Before and after images:
========================================

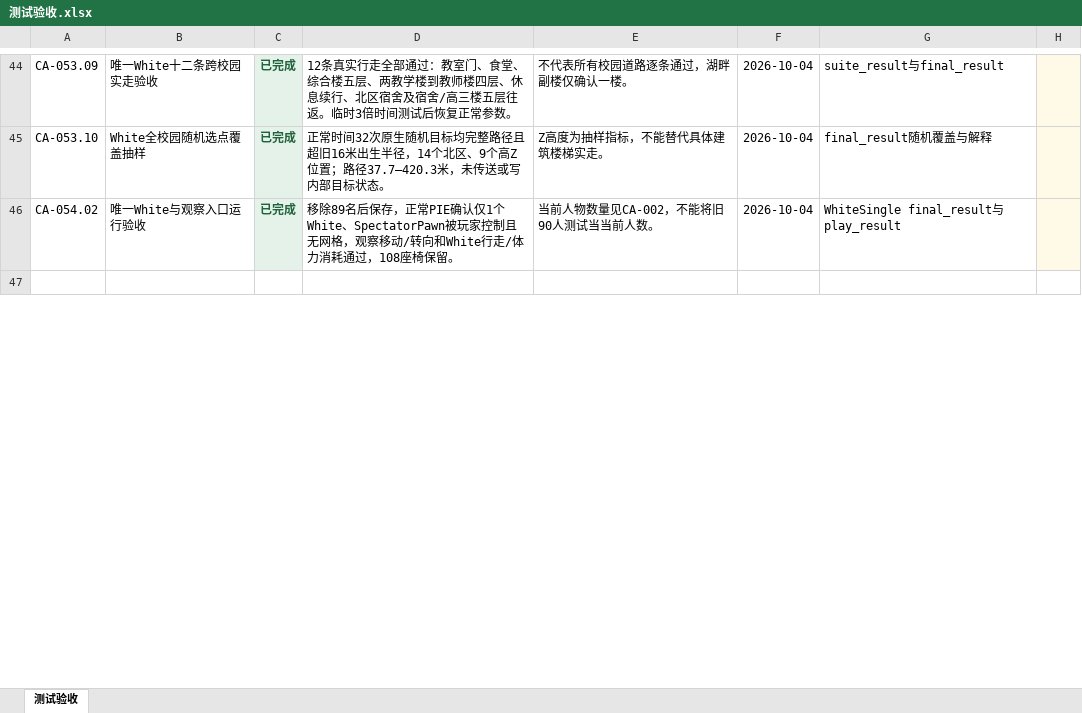
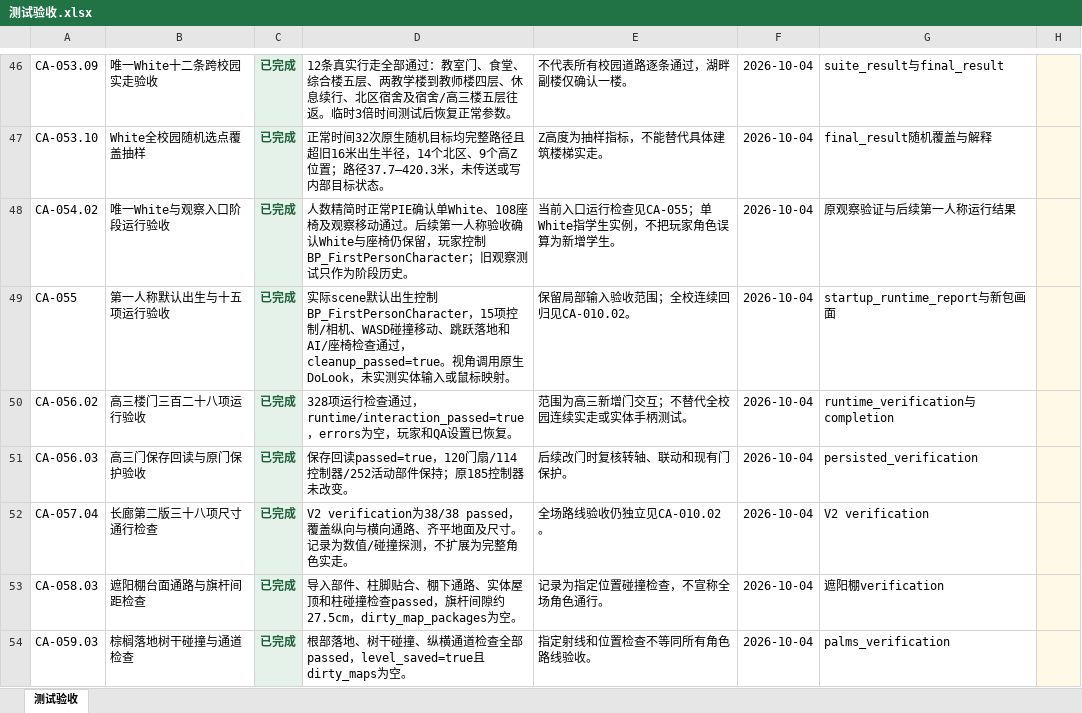
Before and after one commit to chill-pxy/CampusAuto, an Excel workbook: ProjectProgress/表格/分类进展/测试验收.xlsx, sheet 测试验收, drawn as a sheet; only a part is shown, gaps mark what is left out; the shorter side is filled out with more unchanged rows; values as stored, in another font and other column widths than the file's, no borders; conditional formats and table styles not drawn; addresses are those after the commit; the diff covers the shown part only; the diff names each change by its address in the sheet, - before the commit and + after, or states it on an @@ line.

```diff
--- a/ProjectProgress/表格/分类进展/测试验收.xlsx (sheet 测试验收)
+++ b/ProjectProgress/表格/分类进展/测试验收.xlsx (sheet 测试验收)
-B48: 唯一White与观察入口运行验收
+B48: 唯一White与观察入口阶段运行验收
-D48: 移除89名后保存，正常PIE确认仅1个White、SpectatorPawn被玩家控制且无网格，观察移动/转向和White行走/体力消耗通过，108座椅保留。
+D48: 人数精简时正常PIE确认单White、108座椅及观察移动通过。后续第一人称验收确认White与座椅仍保留，玩家控制BP_FirstPersonCharacter；旧观察测试只作为阶段历史。
-E48: 当前人物数量见CA-002，不能将旧90人测试当当前人数。
+E48: 当前入口运行检查见CA-055；单White指学生实例，不把玩家角色误算为新增学生。
-G48: WhiteSingle final_result与play_result
+G48: 原观察验证与后续第一人称运行结果
+row 49: CA-055 | 第一人称默认出生与十五项运行验收 | 已完成 | 实际scene默认出生控制BP_FirstPersonCharacter，15项控制/相机、WASD碰撞移动、跳跃落地和AI/座椅检查通过，cleanup_passed=true。视角调用原生DoLook，未实测实体输入或鼠标映射。 | 保留局部输入验收范围；全校连续回归见CA-010.02。 | 2026-10-04 | startup_runtime_report与新包画面
+row 50: CA-056.02 | 高三楼门三百二十八项运行验收 | 已完成 | 328项运行检查通过，runtime/interaction_passed=true，errors为空，玩家和QA设置已恢复。 | 范围为高三新增门交互；不替代全校园连续实走或实体手柄测试。 | 2026-10-04 | runtime_verification与completion
+row 51: CA-056.03 | 高三门保存回读与原门保护验收 | 已完成 | 保存回读passed=true，120门扇/114控制器/252活动部件保持；原185控制器未改变。 | 后续改门时复核转轴、联动和现有门保护。 | 2026-10-04 | persisted_verification
+row 52: CA-057.04 | 长廊第二版三十八项尺寸通行检查 | 已完成 | V2 verification为38/38 passed，覆盖纵向与横向通路、齐平地面及尺寸。记录为数值/碰撞探测，不扩展为完整角色实走。 | 全场路线验收仍独立见CA-010.02。 | 2026-10-04 | V2 verification
+row 53: CA-058.03 | 遮阳棚台面通路与旗杆间距检查 | 已完成 | 导入部件、柱脚贴合、棚下通路、实体屋顶和柱碰撞检查passed，旗杆间隙约27.5cm，dirty_map_packages为空。 | 记录为指定位置碰撞检查，不宣称全场角色通行。 | 2026-10-04 | 遮阳棚verification
+row 54: CA-059.03 | 棕榈落地树干碰撞与通道检查 | 已完成 | 根部落地、树干碰撞、纵横通道检查全部passed，level_saved=true且dirty_maps为空。 | 指定射线和位置检查不等同所有角色路线验收。 | 2026-10-04 | palms_verification
```
Also changed, not shown: 8 added rows and 17 edited cells elsewhere in this sheet, formulas that keep their value, ProjectProgress/表格/分类进展/代码问题.xlsx, ProjectProgress/表格/分类进展/场景问题.xlsx, 6 other files.
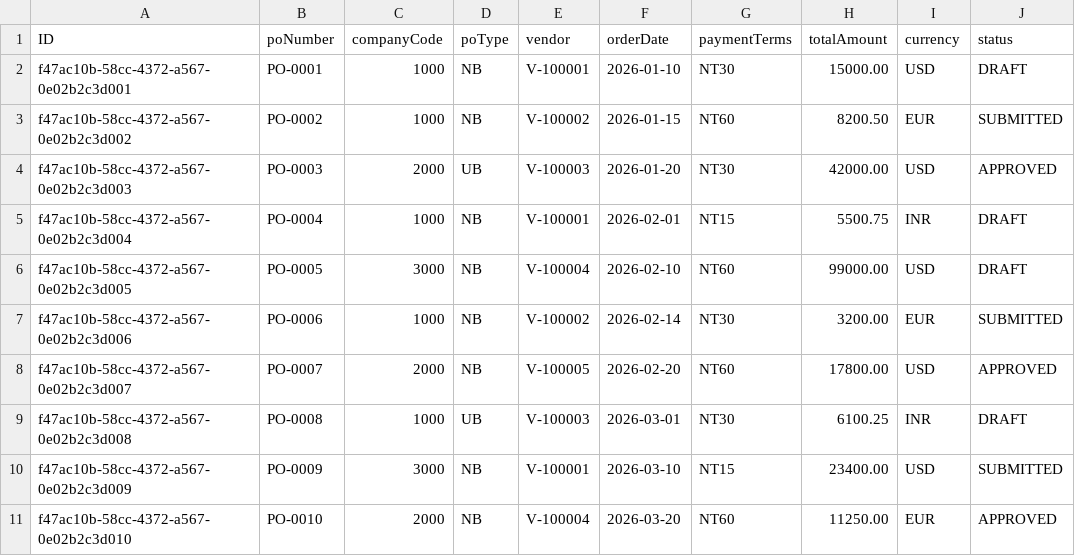
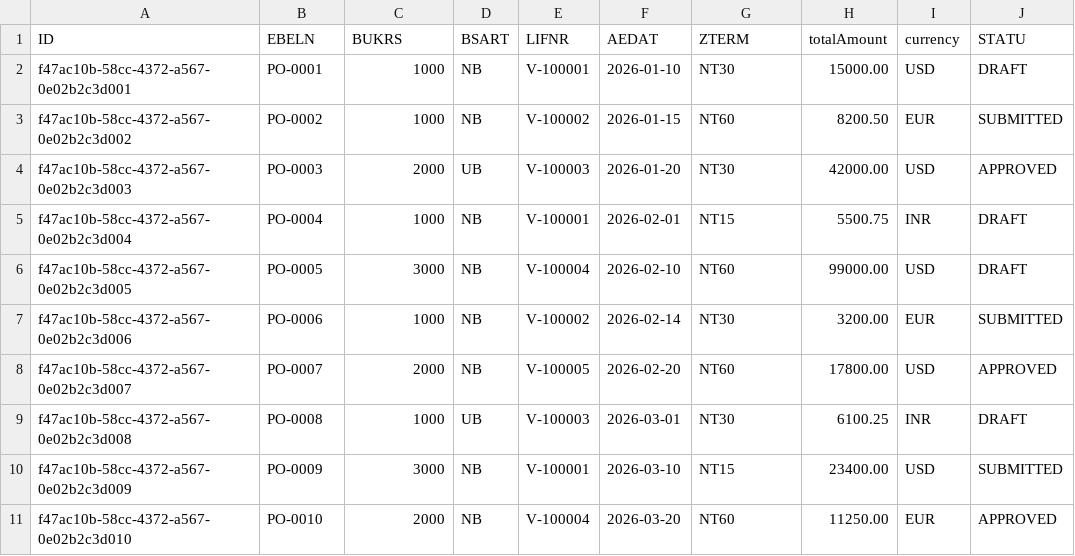
Before and after one commit to aayushporwal-ccentrik/aayush_ccentrik_nodejs1, a CSV file: db/data/com.project.po-PurchaseOrder.csv, drawn as a sheet; only a part is shown; the diff names each change by its address in the sheet, - before the commit and + after, or states it on an @@ line.

```diff
--- a/db/data/com.project.po-PurchaseOrder.csv
+++ b/db/data/com.project.po-PurchaseOrder.csv
-B1: poNumber
+B1: EBELN
-C1: companyCode
+C1: BUKRS
-D1: poType
+D1: BSART
-E1: vendor
+E1: LIFNR
-F1: orderDate
+F1: AEDAT
-G1: paymentTerms
+G1: ZTERM
-J1: status
+J1: STATU
```
Also changed, not shown: db/data/com.project.po-PurchaseOrderItem.csv, 34 other files.
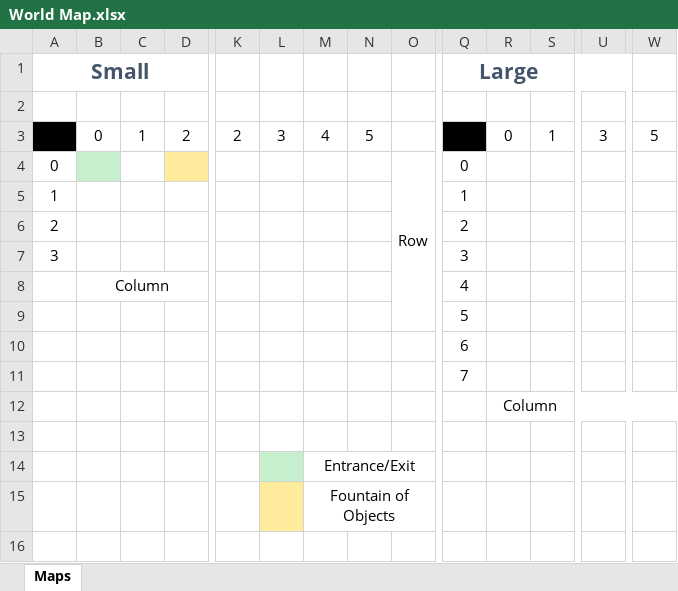
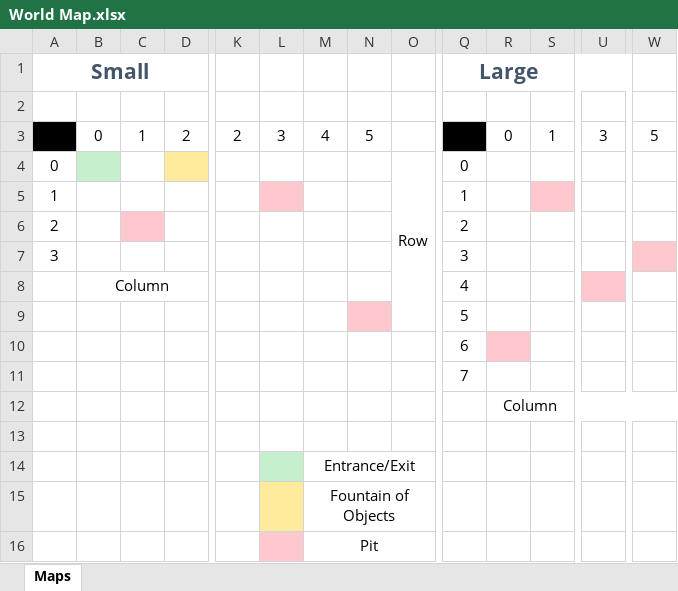
Before and after one commit to wildcardjoker/PlayersGuide, an Excel workbook: Part2/level31/fountainOfObjects/World Map.xlsx, sheet Maps, drawn as a sheet; only a part is shown, gaps mark what is left out; values as stored, in another font and other column widths than the file's, no borders; rows hold the shown columns only; the diff names each change by its address in the sheet, - before the commit and + after, or states it on an @@ line.

Commit message:
Plot pit locations.

```diff
--- a/Part2/level31/fountainOfObjects/World Map.xlsx (sheet Maps)
+++ b/Part2/level31/fountainOfObjects/World Map.xlsx (sheet Maps)
-L5 fill: none
+L5 fill: #FFC7CE
-S5 fill: none
+S5 fill: #FFC7CE
-C6 fill: none
+C6 fill: #FFC7CE
-W7 fill: none
+W7 fill: #FFC7CE
-U8 fill: none
+U8 fill: #FFC7CE
-N9 fill: none
+N9 fill: #FFC7CE
-R10 fill: none
+R10 fill: #FFC7CE
+row 16:  |  |  |  |  |  | Pit
```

========================================

All entries are to be retyped exactly. Omit any embedded images.

Before and after one commit to chill-pxy/CampusAuto, an Excel workbook: ProjectProgress/表格/分类进展/测试验收.xlsx, sheet 测试验收, drawn as a sheet; only a part is shown, gaps mark what is left out; the shorter side is filled out with more unchanged rows; values as stored, in another font and other column widths than the file's, no borders; conditional formats and table styles not drawn; addresses are those after the commit; the diff covers the shown part only; the diff names each change by its address in the sheet, - before the commit and + after, or states it on an @@ line.

```diff
--- a/ProjectProgress/表格/分类进展/测试验收.xlsx (sheet 测试验收)
+++ b/ProjectProgress/表格/分类进展/测试验收.xlsx (sheet 测试验收)
-B48: 唯一White与观察入口运行验收
+B48: 唯一White与观察入口阶段运行验收
-D48: 移除89名后保存，正常PIE确认仅1个White、SpectatorPawn被玩家控制且无网格，观察移动/转向和White行走/体力消耗通过，108座椅保留。
+D48: 人数精简时正常PIE确认单White、108座椅及观察移动通过。后续第一人称验收确认White与座椅仍保留，玩家控制BP_FirstPersonCharacter；旧观察测试只作为阶段历史。
-E48: 当前人物数量见CA-002，不能将旧90人测试当当前人数。
+E48: 当前入口运行检查见CA-055；单White指学生实例，不把玩家角色误算为新增学生。
-G48: WhiteSingle final_result与play_result
+G48: 原观察验证与后续第一人称运行结果
+row 49: CA-055 | 第一人称默认出生与十五项运行验收 | 已完成 | 实际scene默认出生控制BP_FirstPersonCharacter，15项控制/相机、WASD碰撞移动、跳跃落地和AI/座椅检查通过，cleanup_passed=true。视角调用原生DoLook，未实测实体输入或鼠标映射。 | 保留局部输入验收范围；全校连续回归见CA-010.02。 | 2026-10-04 | startup_runtime_report与新包画面
+row 50: CA-056.02 | 高三楼门三百二十八项运行验收 | 已完成 | 328项运行检查通过，runtime/interaction_passed=true，errors为空，玩家和QA设置已恢复。 | 范围为高三新增门交互；不替代全校园连续实走或实体手柄测试。 | 2026-10-04 | runtime_verification与completion
+row 51: CA-056.03 | 高三门保存回读与原门保护验收 | 已完成 | 保存回读passed=true，120门扇/114控制器/252活动部件保持；原185控制器未改变。 | 后续改门时复核转轴、联动和现有门保护。 | 2026-10-04 | persisted_verification
+row 52: CA-057.04 | 长廊第二版三十八项尺寸通行检查 | 已完成 | V2 verification为38/38 passed，覆盖纵向与横向通路、齐平地面及尺寸。记录为数值/碰撞探测，不扩展为完整角色实走。 | 全场路线验收仍独立见CA-010.02。 | 2026-10-04 | V2 verification
+row 53: CA-058.03 | 遮阳棚台面通路与旗杆间距检查 | 已完成 | 导入部件、柱脚贴合、棚下通路、实体屋顶和柱碰撞检查passed，旗杆间隙约27.5cm，dirty_map_packages为空。 | 记录为指定位置碰撞检查，不宣称全场角色通行。 | 2026-10-04 | 遮阳棚verification
+row 54: CA-059.03 | 棕榈落地树干碰撞与通道检查 | 已完成 | 根部落地、树干碰撞、纵横通道检查全部passed，level_saved=true且dirty_maps为空。 | 指定射线和位置检查不等同所有角色路线验收。 | 2026-10-04 | palms_verification
```
Also changed, not shown: 8 added rows and 17 edited cells elsewhere in this sheet, formulas that keep their value, ProjectProgress/表格/分类进展/代码问题.xlsx, ProjectProgress/表格/分类进展/场景问题.xlsx, 6 other files.
Before and after one commit to aayushporwal-ccentrik/aayush_ccentrik_nodejs1, a CSV file: db/data/com.project.po-PurchaseOrder.csv, drawn as a sheet; only a part is shown; the diff names each change by its address in the sheet, - before the commit and + after, or states it on an @@ line.

```diff
--- a/db/data/com.project.po-PurchaseOrder.csv
+++ b/db/data/com.project.po-PurchaseOrder.csv
-B1: poNumber
+B1: EBELN
-C1: companyCode
+C1: BUKRS
-D1: poType
+D1: BSART
-E1: vendor
+E1: LIFNR
-F1: orderDate
+F1: AEDAT
-G1: paymentTerms
+G1: ZTERM
-J1: status
+J1: STATU
```
Also changed, not shown: db/data/com.project.po-PurchaseOrderItem.csv, 34 other files.
Before and after one commit to wildcardjoker/PlayersGuide, an Excel workbook: Part2/level31/fountainOfObjects/World Map.xlsx, sheet Maps, drawn as a sheet; only a part is shown, gaps mark what is left out; values as stored, in another font and other column widths than the file's, no borders; rows hold the shown columns only; the diff names each change by its address in the sheet, - before the commit and + after, or states it on an @@ line.

Commit message:
Plot pit locations.

```diff
--- a/Part2/level31/fountainOfObjects/World Map.xlsx (sheet Maps)
+++ b/Part2/level31/fountainOfObjects/World Map.xlsx (sheet Maps)
-L5 fill: none
+L5 fill: #FFC7CE
-S5 fill: none
+S5 fill: #FFC7CE
-C6 fill: none
+C6 fill: #FFC7CE
-W7 fill: none
+W7 fill: #FFC7CE
-U8 fill: none
+U8 fill: #FFC7CE
-N9 fill: none
+N9 fill: #FFC7CE
-R10 fill: none
+R10 fill: #FFC7CE
+row 16:  |  |  |  |  |  | Pit
```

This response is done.